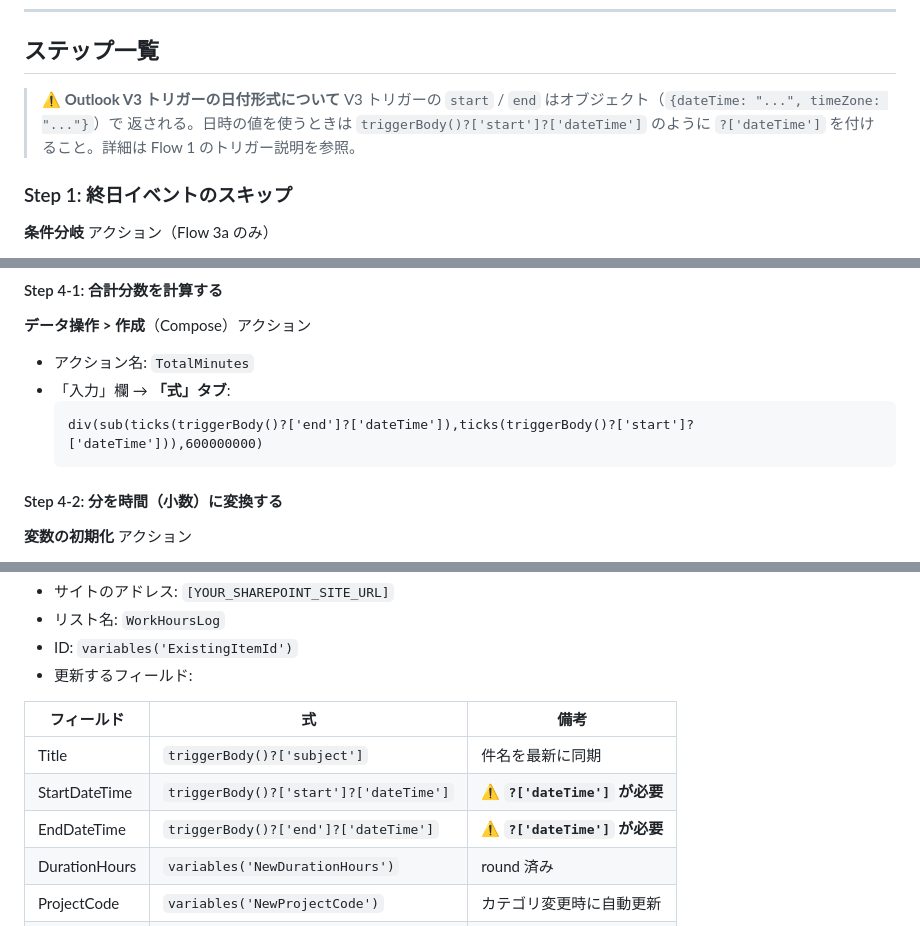
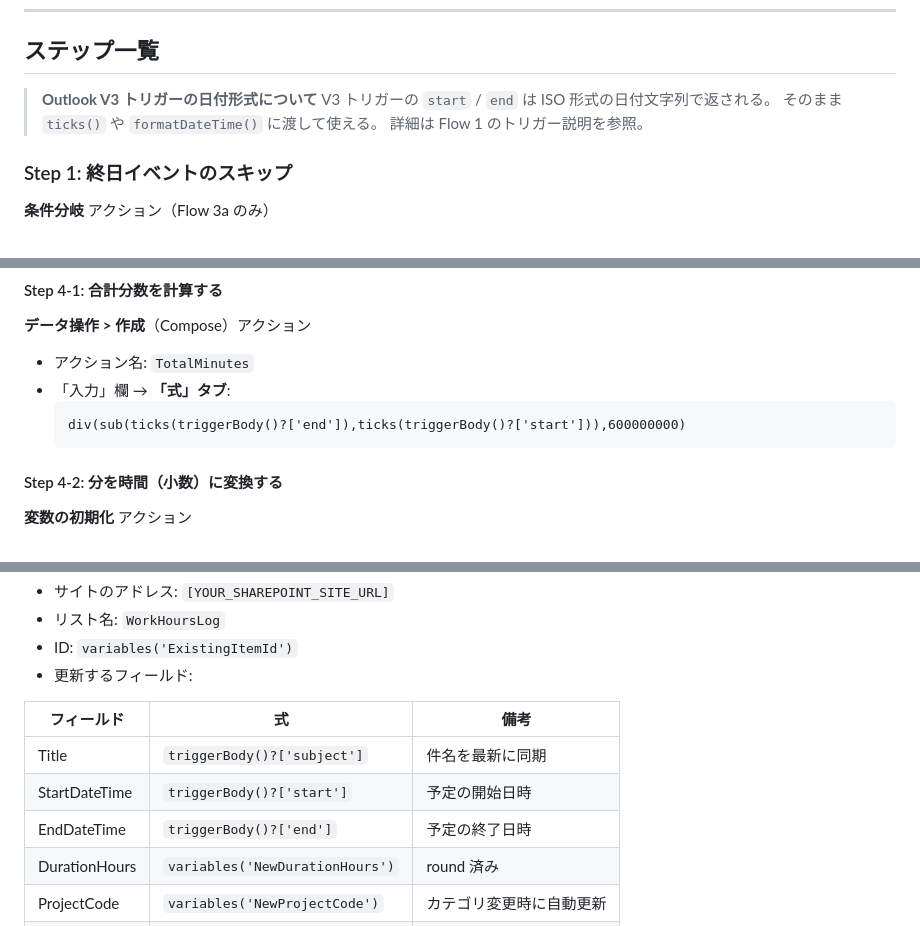
Before and after one commit to kohei1209/obsidian-notes, a Markdown page: work-hours-tracker/power-automate/flow3-event-sync.md, 3 parts joined by grey strips. GitHub-like rendering.

````diff
--- a/work-hours-tracker/power-automate/flow3-event-sync.md
+++ b/work-hours-tracker/power-automate/flow3-event-sync.md
@@ -53,10 +53,10 @@ Flow 3b（削除）で異なる箇所は `【削除版】` と注記する。
 
 ## ステップ一覧
 
-> **⚠️ Outlook V3 トリガーの日付形式について**
-> V3 トリガーの `start` / `end` はオブジェクト（`{dateTime: "...", timeZone: "..."}`）で
-> 返される。日時の値を使うときは `triggerBody()?['start']?['dateTime']` のように
-> `?['dateTime']` を付けること。詳細は Flow 1 のトリガー説明を参照。
+> **Outlook V3 トリガーの日付形式について**
+> V3 トリガーの `start` / `end` は ISO 形式の日付文字列で返される。
+> そのまま `ticks()` や `formatDateTime()` に渡して使える。
+> 詳細は Flow 1 のトリガー説明を参照。
 
 ### Step 1: 終日イベントのスキップ
 **条件分岐** アクション（Flow 3a のみ）
@@ -112,7 +112,7 @@ Flow 3b（削除）で異なる箇所は `【削除版】` と注記する。
 - アクション名: `TotalMinutes`
 - 「入力」欄 → **「式」タブ**:
   ```
-  div(sub(ticks(triggerBody()?['end']?['dateTime']),ticks(triggerBody()?['start']?['dateTime'])),600000000)
+  div(sub(ticks(triggerBody()?['end']),ticks(triggerBody()?['start'])),600000000)
   ```
 
 #### Step 4-2: 分を時間（小数）に変換する
@@ -231,8 +231,8 @@ Flow 3b（削除）で異なる箇所は `【削除版】` と注記する。
 | フィールド | 式 | 備考 |
 |-----------|-----|------|
 | Title | `triggerBody()?['subject']` | 件名を最新に同期 |
-| StartDateTime | `triggerBody()?['start']?['dateTime']` | **⚠️ `?['dateTime']` が必要** |
-| EndDateTime | `triggerBody()?['end']?['dateTime']` | **⚠️ `?['dateTime']` が必要** |
+| StartDateTime | `triggerBody()?['start']` | 予定の開始日時 |
+| EndDateTime | `triggerBody()?['end']` | 予定の終了日時 |
 | DurationHours | `variables('NewDurationHours')` | round 済み |
 | ProjectCode | `variables('NewProjectCode')` | カテゴリ変更時に自動更新 |
 | ProjectName | `variables('NewProjectName')` | カテゴリ変更時に自動更新 |
````
Also changed, not shown: other parts of work-hours-tracker/power-automate/flow3-event-sync.md (+2 -2 lines), work-hours-tracker/power-automate/flow1-outlook-trigger.md (+12 -19 lines).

*PROBLEM*: Take the word "parts" and find each line of the material that contains it. Copy those lines.

*OUTPUT FOR THIS EXERCISE*:
Before and after one commit to kohei1209/obsidian-notes, a Markdown page: work-hours-tracker/power-automate/flow3-event-sync.md, 3 parts joined by grey strips. GitHub-like rendering.
Also changed, not shown: other parts of work-hours-tracker/power-automate/flow3-event-sync.md (+2 -2 lines), work-hours-tracker/power-automate/flow1-outlook-trigger.md (+12 -19 lines).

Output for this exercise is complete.